**PROBLEM:** Scan the entries below and return each line that contains "test".

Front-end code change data
#####

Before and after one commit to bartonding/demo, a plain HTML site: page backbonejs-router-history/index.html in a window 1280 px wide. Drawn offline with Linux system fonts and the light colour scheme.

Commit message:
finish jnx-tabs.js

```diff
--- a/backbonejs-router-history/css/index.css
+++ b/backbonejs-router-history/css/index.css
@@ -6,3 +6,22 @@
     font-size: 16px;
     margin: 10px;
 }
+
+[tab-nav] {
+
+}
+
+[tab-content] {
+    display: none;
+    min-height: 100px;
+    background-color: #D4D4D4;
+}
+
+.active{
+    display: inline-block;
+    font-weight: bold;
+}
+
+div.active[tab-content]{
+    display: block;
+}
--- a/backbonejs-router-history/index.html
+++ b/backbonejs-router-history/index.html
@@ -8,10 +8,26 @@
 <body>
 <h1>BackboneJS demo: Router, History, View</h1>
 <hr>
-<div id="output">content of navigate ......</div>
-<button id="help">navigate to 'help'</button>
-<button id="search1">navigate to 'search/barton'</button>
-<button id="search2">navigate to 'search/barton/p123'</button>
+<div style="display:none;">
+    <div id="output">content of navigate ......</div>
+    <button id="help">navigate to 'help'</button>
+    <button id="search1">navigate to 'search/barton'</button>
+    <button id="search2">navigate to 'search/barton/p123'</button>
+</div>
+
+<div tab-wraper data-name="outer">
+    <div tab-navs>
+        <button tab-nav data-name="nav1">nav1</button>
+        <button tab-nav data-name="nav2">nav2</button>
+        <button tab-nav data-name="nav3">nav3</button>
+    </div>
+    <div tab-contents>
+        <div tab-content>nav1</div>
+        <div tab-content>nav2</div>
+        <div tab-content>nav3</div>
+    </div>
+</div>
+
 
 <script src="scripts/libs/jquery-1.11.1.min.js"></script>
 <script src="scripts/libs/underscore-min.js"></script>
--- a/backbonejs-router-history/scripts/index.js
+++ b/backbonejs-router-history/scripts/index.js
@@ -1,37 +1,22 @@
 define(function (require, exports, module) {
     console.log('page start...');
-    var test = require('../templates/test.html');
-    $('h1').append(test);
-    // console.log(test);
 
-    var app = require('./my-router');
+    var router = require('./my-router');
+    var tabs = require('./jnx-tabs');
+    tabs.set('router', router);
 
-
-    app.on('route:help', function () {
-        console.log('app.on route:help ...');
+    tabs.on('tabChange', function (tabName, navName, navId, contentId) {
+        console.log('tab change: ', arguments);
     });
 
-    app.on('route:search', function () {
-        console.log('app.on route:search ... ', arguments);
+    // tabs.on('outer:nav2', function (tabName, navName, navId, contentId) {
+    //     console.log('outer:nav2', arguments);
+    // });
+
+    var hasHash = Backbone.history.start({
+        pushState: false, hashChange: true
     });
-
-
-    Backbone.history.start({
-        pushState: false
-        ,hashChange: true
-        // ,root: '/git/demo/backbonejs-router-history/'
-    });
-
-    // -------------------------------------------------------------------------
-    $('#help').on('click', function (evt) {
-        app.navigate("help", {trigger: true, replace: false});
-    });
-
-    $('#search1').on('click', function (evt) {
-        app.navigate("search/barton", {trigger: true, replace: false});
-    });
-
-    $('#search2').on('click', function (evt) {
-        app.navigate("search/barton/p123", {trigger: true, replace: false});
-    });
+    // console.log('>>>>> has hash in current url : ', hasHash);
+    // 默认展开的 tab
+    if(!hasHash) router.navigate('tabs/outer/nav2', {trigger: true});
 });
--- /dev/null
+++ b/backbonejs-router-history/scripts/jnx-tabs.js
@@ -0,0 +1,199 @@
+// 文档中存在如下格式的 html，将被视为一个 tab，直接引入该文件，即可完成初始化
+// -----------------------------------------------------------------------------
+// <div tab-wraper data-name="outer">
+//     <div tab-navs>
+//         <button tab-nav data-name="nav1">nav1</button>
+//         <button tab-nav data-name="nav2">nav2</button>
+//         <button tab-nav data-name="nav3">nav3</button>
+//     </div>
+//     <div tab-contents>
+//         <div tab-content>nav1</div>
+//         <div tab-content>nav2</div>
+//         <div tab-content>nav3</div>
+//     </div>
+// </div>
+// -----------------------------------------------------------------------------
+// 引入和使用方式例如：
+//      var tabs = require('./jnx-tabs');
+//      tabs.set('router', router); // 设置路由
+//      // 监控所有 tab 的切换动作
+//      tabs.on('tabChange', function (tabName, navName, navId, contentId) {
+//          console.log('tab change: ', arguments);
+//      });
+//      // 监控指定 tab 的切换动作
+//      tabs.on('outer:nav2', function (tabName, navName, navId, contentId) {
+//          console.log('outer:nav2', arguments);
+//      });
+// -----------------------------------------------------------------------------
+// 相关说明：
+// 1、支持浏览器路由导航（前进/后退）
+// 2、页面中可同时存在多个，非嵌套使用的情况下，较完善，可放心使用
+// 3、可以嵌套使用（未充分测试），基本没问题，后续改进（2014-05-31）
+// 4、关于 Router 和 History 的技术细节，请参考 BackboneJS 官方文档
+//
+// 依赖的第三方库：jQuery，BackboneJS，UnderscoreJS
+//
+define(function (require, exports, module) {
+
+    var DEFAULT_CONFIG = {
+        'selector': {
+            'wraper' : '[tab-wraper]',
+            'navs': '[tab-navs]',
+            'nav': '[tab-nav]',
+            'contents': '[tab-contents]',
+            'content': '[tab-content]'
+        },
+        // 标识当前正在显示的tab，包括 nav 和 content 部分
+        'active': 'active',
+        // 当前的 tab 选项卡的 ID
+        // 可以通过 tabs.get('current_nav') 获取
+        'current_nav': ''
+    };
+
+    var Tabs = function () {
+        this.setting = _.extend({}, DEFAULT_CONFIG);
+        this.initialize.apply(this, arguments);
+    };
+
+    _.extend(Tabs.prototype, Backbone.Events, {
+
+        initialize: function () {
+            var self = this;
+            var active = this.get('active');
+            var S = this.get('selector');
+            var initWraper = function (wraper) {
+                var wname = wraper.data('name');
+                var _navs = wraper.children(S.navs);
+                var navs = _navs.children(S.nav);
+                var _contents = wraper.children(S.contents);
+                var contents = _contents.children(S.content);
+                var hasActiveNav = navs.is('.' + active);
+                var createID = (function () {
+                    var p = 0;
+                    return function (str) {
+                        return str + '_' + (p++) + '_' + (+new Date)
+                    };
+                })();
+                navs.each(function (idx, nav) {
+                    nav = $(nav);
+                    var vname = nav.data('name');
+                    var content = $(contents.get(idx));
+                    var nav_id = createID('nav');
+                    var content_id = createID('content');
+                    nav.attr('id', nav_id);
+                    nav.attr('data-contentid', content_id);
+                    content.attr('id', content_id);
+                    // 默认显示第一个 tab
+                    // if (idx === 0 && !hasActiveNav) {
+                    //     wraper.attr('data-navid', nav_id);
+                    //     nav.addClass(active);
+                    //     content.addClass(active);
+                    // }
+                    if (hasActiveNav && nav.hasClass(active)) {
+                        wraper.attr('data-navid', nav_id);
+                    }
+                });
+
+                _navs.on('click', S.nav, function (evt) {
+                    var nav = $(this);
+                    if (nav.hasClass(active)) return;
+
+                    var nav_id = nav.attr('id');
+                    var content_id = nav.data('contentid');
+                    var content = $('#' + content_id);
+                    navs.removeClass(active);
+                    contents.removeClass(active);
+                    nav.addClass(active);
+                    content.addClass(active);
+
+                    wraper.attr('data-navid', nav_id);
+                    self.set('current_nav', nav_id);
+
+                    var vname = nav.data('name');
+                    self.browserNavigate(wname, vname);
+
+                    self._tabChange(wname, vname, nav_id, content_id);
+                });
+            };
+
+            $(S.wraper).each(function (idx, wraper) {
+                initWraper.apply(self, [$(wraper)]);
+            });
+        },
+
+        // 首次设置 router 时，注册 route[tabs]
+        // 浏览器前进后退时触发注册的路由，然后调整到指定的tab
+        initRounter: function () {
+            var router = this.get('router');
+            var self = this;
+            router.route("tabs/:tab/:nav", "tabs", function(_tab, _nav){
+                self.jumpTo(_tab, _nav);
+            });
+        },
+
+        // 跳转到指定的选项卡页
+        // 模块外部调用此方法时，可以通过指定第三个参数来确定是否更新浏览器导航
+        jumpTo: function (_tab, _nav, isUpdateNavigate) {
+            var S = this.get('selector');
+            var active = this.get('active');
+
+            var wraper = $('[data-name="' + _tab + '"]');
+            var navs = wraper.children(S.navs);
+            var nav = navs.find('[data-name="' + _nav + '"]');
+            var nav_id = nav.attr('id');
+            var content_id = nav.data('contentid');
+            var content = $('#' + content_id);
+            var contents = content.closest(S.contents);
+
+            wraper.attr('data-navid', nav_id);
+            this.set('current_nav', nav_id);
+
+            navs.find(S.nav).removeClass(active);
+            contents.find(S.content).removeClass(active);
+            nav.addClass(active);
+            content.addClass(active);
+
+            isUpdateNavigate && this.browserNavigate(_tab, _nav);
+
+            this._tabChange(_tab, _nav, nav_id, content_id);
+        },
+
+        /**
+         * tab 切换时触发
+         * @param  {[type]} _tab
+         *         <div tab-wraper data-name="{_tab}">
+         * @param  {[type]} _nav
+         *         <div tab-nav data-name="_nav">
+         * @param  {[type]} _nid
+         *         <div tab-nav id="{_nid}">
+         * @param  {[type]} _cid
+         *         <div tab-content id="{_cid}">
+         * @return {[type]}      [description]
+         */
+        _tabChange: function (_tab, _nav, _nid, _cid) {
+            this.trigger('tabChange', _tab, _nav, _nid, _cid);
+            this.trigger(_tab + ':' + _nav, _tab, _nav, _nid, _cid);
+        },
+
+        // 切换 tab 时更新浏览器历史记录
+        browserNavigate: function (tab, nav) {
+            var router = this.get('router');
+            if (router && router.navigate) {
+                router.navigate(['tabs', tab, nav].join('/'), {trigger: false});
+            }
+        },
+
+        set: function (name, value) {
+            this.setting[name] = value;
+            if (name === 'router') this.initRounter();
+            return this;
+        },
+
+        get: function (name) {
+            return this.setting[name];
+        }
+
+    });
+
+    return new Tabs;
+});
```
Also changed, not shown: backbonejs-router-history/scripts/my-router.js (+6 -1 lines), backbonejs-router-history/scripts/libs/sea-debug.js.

#####

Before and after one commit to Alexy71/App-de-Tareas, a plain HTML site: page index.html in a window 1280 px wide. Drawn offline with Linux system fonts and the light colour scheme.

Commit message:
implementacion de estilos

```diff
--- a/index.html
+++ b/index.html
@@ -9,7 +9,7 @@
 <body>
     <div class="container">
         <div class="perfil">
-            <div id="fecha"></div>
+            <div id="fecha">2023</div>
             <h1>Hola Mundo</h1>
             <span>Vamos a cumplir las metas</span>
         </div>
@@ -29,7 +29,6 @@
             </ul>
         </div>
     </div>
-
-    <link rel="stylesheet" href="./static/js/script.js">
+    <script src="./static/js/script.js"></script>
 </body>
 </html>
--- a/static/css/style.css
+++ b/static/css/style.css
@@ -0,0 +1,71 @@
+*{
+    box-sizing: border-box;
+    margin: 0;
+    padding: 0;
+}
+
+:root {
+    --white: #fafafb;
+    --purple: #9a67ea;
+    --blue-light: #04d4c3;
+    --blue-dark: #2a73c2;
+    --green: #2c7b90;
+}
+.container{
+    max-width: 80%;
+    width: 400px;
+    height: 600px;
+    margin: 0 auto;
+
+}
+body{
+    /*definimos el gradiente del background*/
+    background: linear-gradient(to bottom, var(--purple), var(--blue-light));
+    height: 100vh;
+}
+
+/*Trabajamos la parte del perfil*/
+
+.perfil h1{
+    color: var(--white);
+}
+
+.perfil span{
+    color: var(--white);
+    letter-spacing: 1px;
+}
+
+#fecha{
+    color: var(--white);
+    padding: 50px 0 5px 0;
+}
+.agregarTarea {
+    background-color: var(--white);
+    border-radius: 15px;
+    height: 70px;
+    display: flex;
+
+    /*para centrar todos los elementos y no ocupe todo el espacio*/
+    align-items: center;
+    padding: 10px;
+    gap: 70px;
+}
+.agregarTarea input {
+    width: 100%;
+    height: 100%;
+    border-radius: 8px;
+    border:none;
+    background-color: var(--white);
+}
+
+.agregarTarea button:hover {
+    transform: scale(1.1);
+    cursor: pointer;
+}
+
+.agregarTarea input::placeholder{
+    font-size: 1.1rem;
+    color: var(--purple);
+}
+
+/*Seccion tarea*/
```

#####

**THE COMPLETED TASK:**
-    var test = require('../templates/test.html');
-    $('h1').append(test);
-    // console.log(test);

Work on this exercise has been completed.